## Task instructions:
Each line below must be printed again exactly.

## Material provided:
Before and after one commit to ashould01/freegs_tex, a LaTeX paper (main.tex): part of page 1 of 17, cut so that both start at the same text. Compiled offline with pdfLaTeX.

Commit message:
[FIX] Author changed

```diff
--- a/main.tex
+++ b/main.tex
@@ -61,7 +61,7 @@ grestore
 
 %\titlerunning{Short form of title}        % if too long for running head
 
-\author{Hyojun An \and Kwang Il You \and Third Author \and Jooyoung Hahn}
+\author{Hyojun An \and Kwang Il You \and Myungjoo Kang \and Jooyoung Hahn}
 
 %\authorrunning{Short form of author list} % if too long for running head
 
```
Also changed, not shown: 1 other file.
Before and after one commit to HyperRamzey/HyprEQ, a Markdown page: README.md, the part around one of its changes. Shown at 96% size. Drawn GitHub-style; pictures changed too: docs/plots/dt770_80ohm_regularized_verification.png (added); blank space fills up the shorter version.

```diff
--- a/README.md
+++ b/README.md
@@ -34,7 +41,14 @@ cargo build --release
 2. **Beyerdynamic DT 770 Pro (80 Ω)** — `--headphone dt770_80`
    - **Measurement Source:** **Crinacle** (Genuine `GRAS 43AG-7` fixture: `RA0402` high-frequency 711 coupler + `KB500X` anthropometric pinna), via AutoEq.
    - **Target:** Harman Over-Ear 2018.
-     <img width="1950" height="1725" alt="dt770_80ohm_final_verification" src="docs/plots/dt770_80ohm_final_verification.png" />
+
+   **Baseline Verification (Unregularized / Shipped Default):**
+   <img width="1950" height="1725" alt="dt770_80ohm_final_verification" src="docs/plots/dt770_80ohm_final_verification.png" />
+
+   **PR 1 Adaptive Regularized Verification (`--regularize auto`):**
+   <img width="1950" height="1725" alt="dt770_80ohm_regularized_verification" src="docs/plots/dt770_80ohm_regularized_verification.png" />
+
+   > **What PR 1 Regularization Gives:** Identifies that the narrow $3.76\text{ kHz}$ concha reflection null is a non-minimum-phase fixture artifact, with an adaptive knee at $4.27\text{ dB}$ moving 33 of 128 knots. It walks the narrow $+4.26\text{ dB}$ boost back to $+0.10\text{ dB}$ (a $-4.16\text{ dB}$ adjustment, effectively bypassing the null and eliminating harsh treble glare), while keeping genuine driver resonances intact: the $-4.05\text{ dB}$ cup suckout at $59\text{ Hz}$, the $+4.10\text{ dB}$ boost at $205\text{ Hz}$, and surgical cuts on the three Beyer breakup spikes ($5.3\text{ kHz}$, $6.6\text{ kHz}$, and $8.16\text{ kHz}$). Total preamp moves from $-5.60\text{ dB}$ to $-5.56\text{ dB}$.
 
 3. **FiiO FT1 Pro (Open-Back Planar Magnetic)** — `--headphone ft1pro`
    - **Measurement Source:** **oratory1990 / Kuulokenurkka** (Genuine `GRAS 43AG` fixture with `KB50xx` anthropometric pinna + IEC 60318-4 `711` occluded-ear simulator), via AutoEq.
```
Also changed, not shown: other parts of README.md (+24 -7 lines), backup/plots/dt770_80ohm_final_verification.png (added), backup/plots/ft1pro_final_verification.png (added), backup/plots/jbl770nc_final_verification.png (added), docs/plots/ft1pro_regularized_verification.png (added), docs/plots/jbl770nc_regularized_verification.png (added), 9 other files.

## Task solution:
Before and after one commit to ashould01/freegs_tex, a LaTeX paper (main.tex): part of page 1 of 17, cut so that both start at the same text. Compiled offline with pdfLaTeX.

Commit message:
[FIX] Author changed

```diff
--- a/main.tex
+++ b/main.tex
@@ -61,7 +61,7 @@ grestore
 
 %\titlerunning{Short form of title}        % if too long for running head
 
-\author{Hyojun An \and Kwang Il You \and Third Author \and Jooyoung Hahn}
+\author{Hyojun An \and Kwang Il You \and Myungjoo Kang \and Jooyoung Hahn}
 
 %\authorrunning{Short form of author list} % if too long for running head
 
```
Also changed, not shown: 1 other file.
Before and after one commit to HyperRamzey/HyprEQ, a Markdown page: README.md, the part around one of its changes. Shown at 96% size. Drawn GitHub-style; pictures changed too: docs/plots/dt770_80ohm_regularized_verification.png (added); blank space fills up the shorter version.

```diff
--- a/README.md
+++ b/README.md
@@ -34,7 +41,14 @@ cargo build --release
 2. **Beyerdynamic DT 770 Pro (80 Ω)** — `--headphone dt770_80`
    - **Measurement Source:** **Crinacle** (Genuine `GRAS 43AG-7` fixture: `RA0402` high-frequency 711 coupler + `KB500X` anthropometric pinna), via AutoEq.
    - **Target:** Harman Over-Ear 2018.
-     <img width="1950" height="1725" alt="dt770_80ohm_final_verification" src="docs/plots/dt770_80ohm_final_verification.png" />
+
+   **Baseline Verification (Unregularized / Shipped Default):**
+   <img width="1950" height="1725" alt="dt770_80ohm_final_verification" src="docs/plots/dt770_80ohm_final_verification.png" />
+
+   **PR 1 Adaptive Regularized Verification (`--regularize auto`):**
+   <img width="1950" height="1725" alt="dt770_80ohm_regularized_verification" src="docs/plots/dt770_80ohm_regularized_verification.png" />
+
+   > **What PR 1 Regularization Gives:** Identifies that the narrow $3.76\text{ kHz}$ concha reflection null is a non-minimum-phase fixture artifact, with an adaptive knee at $4.27\text{ dB}$ moving 33 of 128 knots. It walks the narrow $+4.26\text{ dB}$ boost back to $+0.10\text{ dB}$ (a $-4.16\text{ dB}$ adjustment, effectively bypassing the null and eliminating harsh treble glare), while keeping genuine driver resonances intact: the $-4.05\text{ dB}$ cup suckout at $59\text{ Hz}$, the $+4.10\text{ dB}$ boost at $205\text{ Hz}$, and surgical cuts on the three Beyer breakup spikes ($5.3\text{ kHz}$, $6.6\text{ kHz}$, and $8.16\text{ kHz}$). Total preamp moves from $-5.60\text{ dB}$ to $-5.56\text{ dB}$.
 
 3. **FiiO FT1 Pro (Open-Back Planar Magnetic)** — `--headphone ft1pro`
    - **Measurement Source:** **oratory1990 / Kuulokenurkka** (Genuine `GRAS 43AG` fixture with `KB50xx` anthropometric pinna + IEC 60318-4 `711` occluded-ear simulator), via AutoEq.
```
Also changed, not shown: other parts of README.md (+24 -7 lines), backup/plots/dt770_80ohm_final_verification.png (added), backup/plots/ft1pro_final_verification.png (added), backup/plots/jbl770nc_final_verification.png (added), docs/plots/ft1pro_regularized_verification.png (added), docs/plots/jbl770nc_regularized_verification.png (added), 9 other files.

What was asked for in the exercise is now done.